▸ MATERIAL SUPPLIED
■ ■ ■ ■ ■ ■ ■

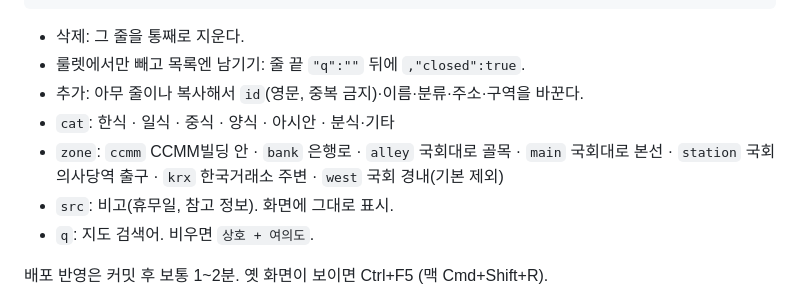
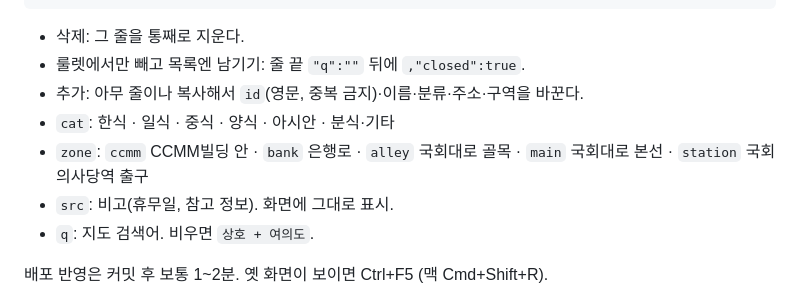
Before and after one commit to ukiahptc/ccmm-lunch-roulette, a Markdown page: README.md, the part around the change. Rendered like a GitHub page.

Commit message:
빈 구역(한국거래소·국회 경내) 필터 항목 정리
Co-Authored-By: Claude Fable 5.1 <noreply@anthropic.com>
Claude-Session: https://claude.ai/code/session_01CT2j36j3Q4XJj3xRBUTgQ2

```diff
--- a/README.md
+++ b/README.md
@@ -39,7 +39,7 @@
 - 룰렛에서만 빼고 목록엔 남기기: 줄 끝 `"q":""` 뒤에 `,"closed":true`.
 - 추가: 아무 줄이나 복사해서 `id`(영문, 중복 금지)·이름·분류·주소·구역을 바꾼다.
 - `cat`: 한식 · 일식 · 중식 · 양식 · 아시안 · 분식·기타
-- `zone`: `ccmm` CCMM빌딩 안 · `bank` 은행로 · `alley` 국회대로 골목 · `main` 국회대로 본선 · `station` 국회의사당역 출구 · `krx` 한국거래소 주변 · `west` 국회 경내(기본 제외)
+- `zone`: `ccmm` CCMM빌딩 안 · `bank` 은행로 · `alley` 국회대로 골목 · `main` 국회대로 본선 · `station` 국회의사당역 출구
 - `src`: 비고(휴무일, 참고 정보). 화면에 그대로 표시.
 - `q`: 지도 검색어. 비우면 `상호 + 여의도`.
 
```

■ ■ ■ ■ ■ ■ ■

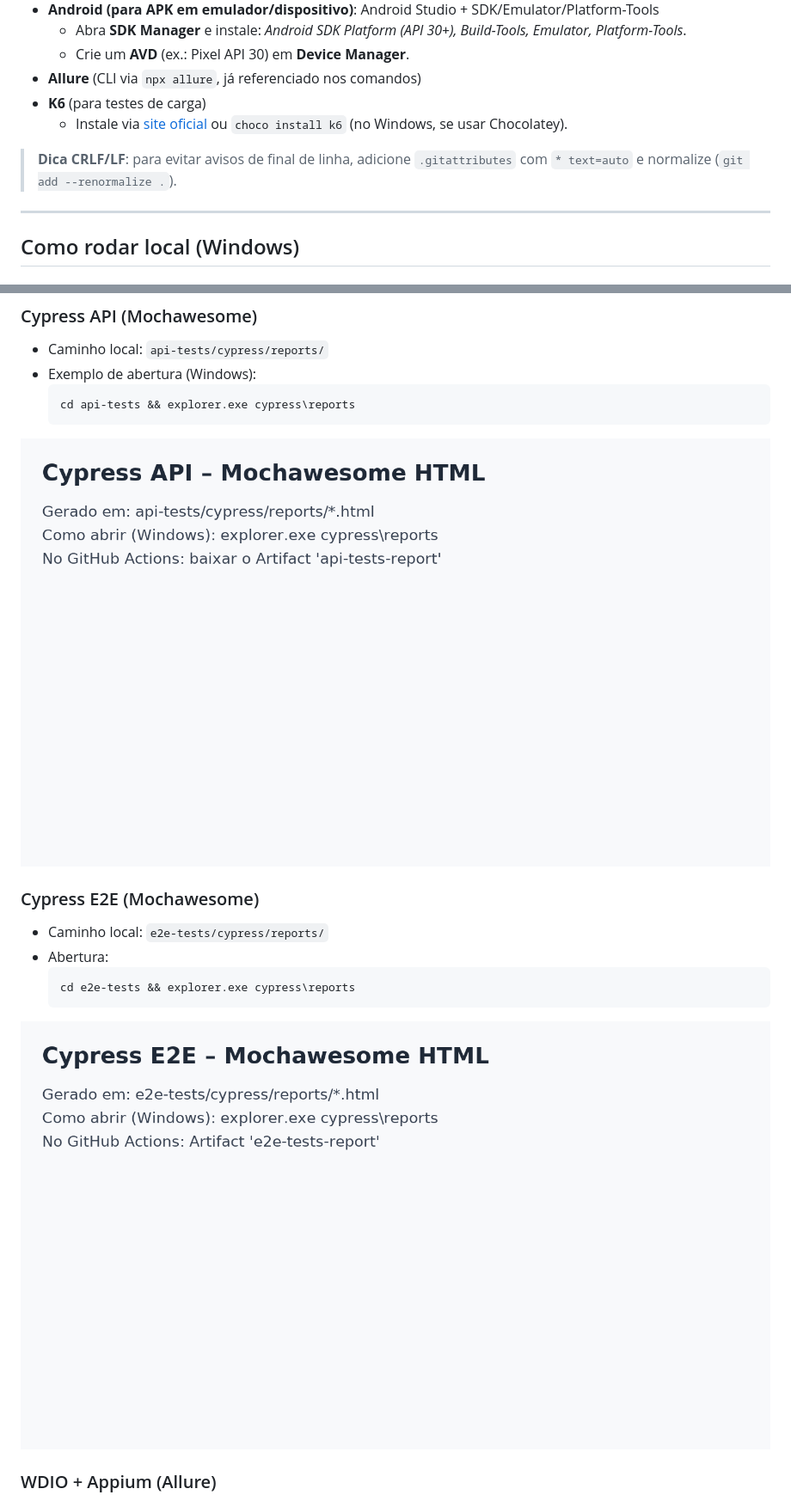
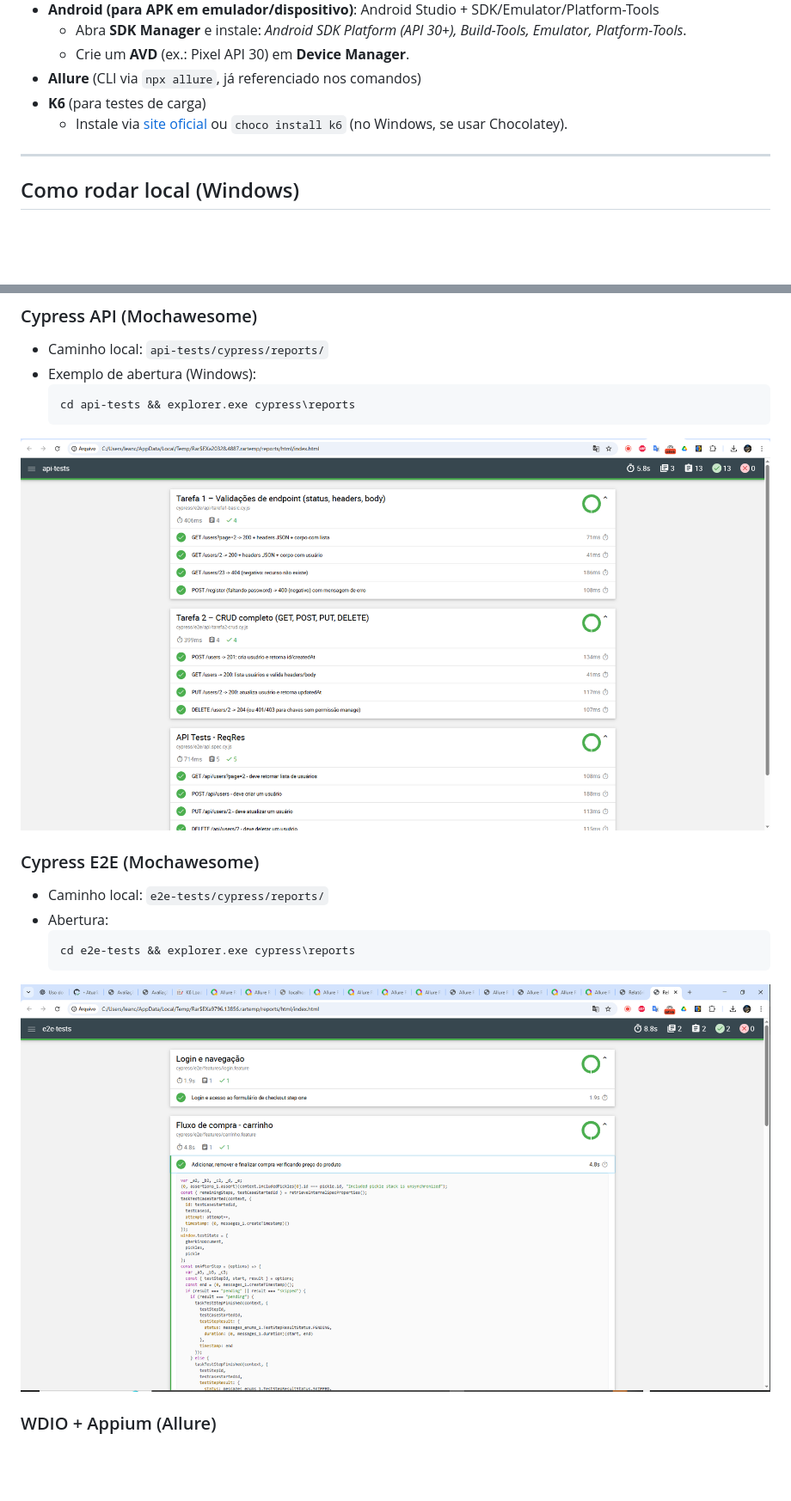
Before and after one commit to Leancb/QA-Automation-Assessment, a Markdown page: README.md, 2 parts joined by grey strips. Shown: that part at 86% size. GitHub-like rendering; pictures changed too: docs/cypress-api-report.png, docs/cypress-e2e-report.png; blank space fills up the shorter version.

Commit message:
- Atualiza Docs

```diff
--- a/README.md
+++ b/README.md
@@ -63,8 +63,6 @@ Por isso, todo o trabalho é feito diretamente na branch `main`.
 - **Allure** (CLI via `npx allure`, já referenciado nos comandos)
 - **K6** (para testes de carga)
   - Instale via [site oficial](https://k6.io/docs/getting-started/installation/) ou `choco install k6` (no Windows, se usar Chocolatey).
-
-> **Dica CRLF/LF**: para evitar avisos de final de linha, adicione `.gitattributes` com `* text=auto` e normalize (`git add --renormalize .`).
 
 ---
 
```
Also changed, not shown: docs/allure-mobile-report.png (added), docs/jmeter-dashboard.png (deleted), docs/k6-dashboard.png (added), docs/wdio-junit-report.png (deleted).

■ ■ ■ ■ ■ ■ ■

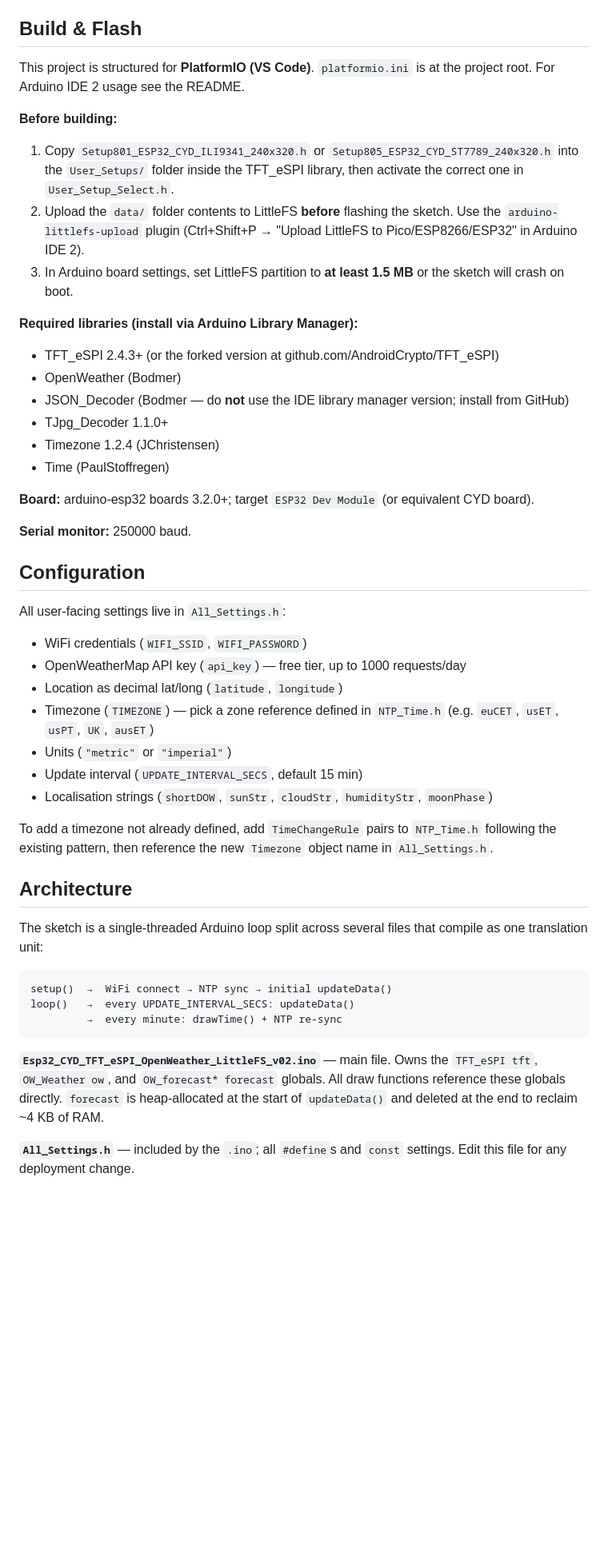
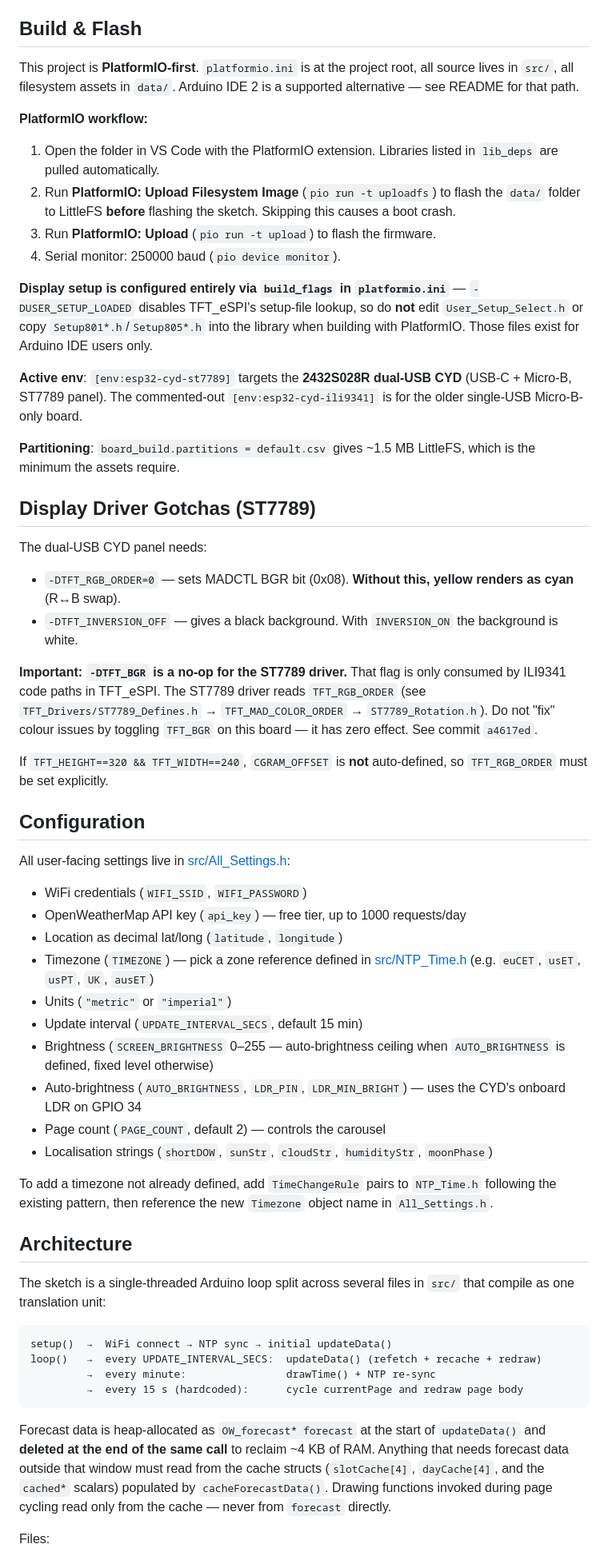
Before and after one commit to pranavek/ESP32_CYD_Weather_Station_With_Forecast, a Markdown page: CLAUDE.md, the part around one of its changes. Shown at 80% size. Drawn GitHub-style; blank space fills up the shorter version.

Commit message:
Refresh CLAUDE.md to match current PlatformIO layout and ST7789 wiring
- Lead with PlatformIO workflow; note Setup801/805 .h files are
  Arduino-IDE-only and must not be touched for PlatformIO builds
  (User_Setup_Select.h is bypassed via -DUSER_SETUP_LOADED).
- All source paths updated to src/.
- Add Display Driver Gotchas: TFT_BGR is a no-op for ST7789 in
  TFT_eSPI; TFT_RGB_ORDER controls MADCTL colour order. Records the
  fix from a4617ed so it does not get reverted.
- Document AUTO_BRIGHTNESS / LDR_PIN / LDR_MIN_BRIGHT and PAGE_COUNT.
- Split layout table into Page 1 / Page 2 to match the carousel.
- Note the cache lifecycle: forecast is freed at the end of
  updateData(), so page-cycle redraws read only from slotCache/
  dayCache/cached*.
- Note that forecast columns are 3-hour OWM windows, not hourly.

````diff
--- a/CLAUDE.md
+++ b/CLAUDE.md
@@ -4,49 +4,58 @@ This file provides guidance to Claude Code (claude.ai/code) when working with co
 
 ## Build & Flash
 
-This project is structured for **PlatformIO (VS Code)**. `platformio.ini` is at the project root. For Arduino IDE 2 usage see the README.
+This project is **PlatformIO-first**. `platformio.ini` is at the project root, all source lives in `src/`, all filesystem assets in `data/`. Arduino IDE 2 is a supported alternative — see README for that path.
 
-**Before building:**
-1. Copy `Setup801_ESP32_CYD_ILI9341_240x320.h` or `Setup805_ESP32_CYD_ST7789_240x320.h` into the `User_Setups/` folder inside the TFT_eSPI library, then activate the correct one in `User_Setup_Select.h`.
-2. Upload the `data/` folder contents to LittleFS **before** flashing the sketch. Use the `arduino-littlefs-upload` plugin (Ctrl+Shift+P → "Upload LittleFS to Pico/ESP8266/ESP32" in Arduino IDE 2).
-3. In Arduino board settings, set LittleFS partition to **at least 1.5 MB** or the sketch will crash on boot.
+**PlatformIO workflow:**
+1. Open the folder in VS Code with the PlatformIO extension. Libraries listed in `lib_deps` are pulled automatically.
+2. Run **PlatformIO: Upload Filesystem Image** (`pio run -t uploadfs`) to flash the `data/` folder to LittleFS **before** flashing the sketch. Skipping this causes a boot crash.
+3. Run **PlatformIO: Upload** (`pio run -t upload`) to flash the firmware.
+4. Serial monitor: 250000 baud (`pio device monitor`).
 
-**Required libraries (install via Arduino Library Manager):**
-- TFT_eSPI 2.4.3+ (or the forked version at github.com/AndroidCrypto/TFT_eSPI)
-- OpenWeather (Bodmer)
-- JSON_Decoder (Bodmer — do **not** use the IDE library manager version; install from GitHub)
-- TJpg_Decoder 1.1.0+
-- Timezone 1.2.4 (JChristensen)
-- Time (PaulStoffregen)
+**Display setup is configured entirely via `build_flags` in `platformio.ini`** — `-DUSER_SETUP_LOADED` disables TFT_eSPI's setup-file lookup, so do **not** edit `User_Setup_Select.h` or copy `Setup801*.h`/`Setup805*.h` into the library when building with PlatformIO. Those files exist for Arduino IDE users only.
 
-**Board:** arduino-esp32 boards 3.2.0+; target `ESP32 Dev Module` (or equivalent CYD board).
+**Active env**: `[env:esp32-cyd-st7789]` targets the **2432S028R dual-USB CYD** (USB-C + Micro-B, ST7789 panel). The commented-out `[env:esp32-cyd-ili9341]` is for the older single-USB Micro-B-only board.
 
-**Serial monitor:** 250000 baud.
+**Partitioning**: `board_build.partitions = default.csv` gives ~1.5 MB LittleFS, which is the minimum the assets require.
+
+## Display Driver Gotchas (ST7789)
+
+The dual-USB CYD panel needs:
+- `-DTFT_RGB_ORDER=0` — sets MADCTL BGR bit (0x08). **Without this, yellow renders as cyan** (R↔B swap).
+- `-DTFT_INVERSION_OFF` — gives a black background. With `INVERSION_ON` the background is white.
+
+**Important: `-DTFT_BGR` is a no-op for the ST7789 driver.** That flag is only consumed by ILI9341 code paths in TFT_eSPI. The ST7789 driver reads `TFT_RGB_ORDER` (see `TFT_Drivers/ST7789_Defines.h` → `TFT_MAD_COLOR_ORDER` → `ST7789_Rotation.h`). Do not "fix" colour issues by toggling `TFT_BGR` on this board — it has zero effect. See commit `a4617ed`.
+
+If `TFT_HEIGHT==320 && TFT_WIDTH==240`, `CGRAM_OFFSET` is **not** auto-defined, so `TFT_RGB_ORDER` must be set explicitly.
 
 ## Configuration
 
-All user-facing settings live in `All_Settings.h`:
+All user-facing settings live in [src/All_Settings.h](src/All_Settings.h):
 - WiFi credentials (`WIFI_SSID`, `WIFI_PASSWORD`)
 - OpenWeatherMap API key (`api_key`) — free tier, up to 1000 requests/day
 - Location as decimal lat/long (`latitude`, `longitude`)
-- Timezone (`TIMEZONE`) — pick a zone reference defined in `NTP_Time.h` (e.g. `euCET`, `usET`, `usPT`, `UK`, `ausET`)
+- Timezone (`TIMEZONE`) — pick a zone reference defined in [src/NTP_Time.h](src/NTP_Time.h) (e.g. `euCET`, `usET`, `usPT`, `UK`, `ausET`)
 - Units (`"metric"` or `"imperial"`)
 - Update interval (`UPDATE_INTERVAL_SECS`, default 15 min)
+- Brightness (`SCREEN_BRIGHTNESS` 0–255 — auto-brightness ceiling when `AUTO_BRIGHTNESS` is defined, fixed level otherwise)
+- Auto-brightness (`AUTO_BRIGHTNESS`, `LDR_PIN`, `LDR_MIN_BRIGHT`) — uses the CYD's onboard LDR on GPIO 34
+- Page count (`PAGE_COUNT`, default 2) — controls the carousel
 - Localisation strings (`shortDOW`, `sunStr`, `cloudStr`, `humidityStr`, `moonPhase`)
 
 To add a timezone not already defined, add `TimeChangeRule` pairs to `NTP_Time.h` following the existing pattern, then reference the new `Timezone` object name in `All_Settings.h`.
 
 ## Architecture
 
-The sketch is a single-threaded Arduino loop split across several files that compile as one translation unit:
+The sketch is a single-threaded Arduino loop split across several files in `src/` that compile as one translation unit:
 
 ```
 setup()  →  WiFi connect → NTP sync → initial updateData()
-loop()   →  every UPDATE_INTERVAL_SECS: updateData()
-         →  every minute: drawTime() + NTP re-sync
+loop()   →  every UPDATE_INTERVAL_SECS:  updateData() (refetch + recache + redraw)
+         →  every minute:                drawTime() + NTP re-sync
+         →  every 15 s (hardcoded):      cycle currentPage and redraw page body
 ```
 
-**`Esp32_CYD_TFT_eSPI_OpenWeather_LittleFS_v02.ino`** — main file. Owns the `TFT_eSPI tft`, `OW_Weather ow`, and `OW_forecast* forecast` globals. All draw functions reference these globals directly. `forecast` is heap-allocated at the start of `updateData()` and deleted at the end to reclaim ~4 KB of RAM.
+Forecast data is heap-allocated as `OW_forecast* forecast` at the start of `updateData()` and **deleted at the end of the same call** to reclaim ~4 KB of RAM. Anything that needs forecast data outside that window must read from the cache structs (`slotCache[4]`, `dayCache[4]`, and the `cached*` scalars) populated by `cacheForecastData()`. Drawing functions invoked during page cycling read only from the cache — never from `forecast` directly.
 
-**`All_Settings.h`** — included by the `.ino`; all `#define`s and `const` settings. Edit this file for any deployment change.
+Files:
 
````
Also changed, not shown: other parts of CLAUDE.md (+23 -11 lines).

■ ■ ■ ■ ■ ■ ■

▸ TO DO
Would you retype exactly the lines above, from the line with "- Lead with" to the line with "- Split layout", with both end lines kept and nothing more?

▸ SOLVED PROBLEM
- Lead with PlatformIO workflow; note Setup801/805 .h files are
  Arduino-IDE-only and must not be touched for PlatformIO builds
  (User_Setup_Select.h is bypassed via -DUSER_SETUP_LOADED).
- All source paths updated to src/.
- Add Display Driver Gotchas: TFT_BGR is a no-op for ST7789 in
  TFT_eSPI; TFT_RGB_ORDER controls MADCTL colour order. Records the
  fix from a4617ed so it does not get reverted.
- Document AUTO_BRIGHTNESS / LDR_PIN / LDR_MIN_BRIGHT and PAGE_COUNT.
- Split layout table into Page 1 / Page 2 to match the carousel.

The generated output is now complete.